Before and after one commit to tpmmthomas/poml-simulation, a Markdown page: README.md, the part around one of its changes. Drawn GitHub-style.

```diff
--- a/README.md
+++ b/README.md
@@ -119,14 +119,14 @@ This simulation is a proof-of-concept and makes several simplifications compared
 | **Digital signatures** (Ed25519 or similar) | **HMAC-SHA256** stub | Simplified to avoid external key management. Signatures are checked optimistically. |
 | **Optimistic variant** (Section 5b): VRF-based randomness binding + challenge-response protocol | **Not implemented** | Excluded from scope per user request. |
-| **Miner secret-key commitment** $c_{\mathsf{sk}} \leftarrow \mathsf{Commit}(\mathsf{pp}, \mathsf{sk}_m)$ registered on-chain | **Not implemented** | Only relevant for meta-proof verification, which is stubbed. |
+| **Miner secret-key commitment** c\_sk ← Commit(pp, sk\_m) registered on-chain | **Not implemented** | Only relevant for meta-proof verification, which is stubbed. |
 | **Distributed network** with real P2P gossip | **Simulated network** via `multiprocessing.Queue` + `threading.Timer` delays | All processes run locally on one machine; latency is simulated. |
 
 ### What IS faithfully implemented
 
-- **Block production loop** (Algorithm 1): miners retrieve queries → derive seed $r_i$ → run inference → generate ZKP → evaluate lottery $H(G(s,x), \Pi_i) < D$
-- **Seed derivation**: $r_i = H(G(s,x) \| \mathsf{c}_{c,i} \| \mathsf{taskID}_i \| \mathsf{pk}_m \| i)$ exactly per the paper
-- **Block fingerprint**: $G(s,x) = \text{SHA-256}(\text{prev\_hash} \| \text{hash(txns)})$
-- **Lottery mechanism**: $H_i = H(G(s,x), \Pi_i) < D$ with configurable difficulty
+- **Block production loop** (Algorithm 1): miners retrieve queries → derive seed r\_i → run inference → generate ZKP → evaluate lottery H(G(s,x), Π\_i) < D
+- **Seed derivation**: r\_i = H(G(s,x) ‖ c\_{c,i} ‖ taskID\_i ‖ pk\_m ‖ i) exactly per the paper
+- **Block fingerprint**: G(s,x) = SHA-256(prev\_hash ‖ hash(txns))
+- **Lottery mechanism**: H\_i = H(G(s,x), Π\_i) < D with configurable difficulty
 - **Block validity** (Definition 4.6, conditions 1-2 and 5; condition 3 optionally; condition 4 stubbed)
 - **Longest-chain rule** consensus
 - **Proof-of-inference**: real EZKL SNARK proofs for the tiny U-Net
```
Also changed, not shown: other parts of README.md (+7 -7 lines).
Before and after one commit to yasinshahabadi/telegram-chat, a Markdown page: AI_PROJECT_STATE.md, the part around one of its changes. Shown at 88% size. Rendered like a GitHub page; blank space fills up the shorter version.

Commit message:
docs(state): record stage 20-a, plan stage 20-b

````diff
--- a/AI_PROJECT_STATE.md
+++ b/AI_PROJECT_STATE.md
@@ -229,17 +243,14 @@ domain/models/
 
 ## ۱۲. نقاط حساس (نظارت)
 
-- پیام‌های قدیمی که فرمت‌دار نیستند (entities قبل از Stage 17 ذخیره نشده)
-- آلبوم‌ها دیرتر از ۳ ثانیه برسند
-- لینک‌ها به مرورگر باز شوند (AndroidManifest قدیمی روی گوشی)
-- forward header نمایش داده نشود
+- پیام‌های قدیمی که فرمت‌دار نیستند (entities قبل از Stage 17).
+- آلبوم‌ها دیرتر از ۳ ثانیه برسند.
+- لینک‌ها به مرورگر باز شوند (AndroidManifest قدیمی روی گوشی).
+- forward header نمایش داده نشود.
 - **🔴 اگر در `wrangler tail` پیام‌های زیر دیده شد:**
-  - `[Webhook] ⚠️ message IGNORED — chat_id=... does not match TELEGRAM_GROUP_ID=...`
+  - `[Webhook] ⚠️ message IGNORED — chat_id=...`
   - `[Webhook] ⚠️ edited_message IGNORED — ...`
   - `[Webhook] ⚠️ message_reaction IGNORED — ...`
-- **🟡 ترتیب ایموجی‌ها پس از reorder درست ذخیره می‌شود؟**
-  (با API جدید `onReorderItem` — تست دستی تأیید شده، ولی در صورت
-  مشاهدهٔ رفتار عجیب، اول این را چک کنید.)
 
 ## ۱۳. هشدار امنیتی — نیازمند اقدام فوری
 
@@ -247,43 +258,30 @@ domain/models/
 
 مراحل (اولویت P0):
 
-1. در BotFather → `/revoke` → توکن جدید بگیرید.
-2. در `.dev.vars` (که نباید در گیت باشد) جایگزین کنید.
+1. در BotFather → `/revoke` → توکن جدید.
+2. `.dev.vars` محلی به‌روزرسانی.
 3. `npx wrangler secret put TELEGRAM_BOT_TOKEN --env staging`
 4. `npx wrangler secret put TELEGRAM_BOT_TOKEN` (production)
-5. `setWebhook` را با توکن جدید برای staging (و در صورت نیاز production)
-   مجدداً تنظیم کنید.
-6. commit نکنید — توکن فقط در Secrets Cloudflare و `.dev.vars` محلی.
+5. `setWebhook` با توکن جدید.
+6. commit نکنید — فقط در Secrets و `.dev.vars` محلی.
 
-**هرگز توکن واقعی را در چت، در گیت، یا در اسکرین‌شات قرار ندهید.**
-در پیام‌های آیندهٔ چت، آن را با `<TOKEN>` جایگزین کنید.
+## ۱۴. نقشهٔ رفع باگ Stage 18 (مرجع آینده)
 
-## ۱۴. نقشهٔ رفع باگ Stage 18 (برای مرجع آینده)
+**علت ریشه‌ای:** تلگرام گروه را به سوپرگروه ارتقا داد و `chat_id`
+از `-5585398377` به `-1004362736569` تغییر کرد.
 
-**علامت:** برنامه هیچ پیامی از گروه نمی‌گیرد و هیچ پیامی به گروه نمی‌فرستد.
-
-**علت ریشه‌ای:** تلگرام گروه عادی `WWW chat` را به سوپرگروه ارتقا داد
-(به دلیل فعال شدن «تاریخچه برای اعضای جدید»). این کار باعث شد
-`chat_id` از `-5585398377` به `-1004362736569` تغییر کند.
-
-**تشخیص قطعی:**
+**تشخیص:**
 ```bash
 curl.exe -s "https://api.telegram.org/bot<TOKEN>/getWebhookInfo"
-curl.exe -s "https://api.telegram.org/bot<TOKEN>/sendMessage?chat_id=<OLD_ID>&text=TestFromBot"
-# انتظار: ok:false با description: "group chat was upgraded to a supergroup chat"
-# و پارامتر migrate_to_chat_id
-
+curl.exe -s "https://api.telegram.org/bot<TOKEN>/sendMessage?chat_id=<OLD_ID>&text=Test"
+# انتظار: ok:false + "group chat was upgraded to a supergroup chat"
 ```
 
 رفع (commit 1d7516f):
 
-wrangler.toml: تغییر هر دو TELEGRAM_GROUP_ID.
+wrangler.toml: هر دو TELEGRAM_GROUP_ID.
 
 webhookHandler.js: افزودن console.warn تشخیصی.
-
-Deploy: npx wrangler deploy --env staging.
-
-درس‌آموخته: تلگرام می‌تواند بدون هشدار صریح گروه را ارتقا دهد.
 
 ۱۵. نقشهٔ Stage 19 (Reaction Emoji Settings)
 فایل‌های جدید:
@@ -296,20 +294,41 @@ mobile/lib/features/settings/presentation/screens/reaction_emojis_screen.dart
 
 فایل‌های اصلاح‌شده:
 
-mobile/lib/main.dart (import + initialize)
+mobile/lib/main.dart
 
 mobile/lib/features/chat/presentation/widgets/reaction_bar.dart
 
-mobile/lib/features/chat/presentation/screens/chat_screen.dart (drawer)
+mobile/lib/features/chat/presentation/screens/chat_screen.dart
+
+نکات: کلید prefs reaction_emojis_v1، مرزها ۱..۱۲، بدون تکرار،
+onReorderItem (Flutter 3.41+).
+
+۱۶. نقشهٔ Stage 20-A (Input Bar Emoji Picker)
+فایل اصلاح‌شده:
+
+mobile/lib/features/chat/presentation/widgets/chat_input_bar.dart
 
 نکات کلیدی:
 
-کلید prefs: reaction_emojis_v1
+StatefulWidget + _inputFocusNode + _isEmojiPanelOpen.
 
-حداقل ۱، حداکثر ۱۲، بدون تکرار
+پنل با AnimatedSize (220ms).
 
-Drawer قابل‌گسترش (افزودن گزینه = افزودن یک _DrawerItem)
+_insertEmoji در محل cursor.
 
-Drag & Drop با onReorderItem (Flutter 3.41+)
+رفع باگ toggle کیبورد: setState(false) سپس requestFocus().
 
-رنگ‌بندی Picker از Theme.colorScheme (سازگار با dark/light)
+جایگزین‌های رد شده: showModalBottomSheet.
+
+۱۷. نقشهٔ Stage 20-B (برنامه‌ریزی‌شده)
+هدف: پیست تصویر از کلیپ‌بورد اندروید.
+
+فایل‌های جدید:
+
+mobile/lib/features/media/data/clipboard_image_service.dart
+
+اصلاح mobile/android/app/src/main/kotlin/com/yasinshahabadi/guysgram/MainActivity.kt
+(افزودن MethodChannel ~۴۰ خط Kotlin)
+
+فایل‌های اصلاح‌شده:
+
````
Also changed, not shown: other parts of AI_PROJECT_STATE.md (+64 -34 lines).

* * *

Description of the task: Please return every line in the data that includes the string "mobile".

Exercise result:
@@ -296,20 +294,41 @@ mobile/lib/features/settings/presentation/screens/reaction_emojis_screen.dart
-mobile/lib/main.dart (import + initialize)
+mobile/lib/main.dart
 mobile/lib/features/chat/presentation/widgets/reaction_bar.dart
-mobile/lib/features/chat/presentation/screens/chat_screen.dart (drawer)
+mobile/lib/features/chat/presentation/screens/chat_screen.dart
+mobile/lib/features/chat/presentation/widgets/chat_input_bar.dart
+mobile/lib/features/media/data/clipboard_image_service.dart
+اصلاح mobile/android/app/src/main/kotlin/com/yasinshahabadi/guysgram/MainActivity.kt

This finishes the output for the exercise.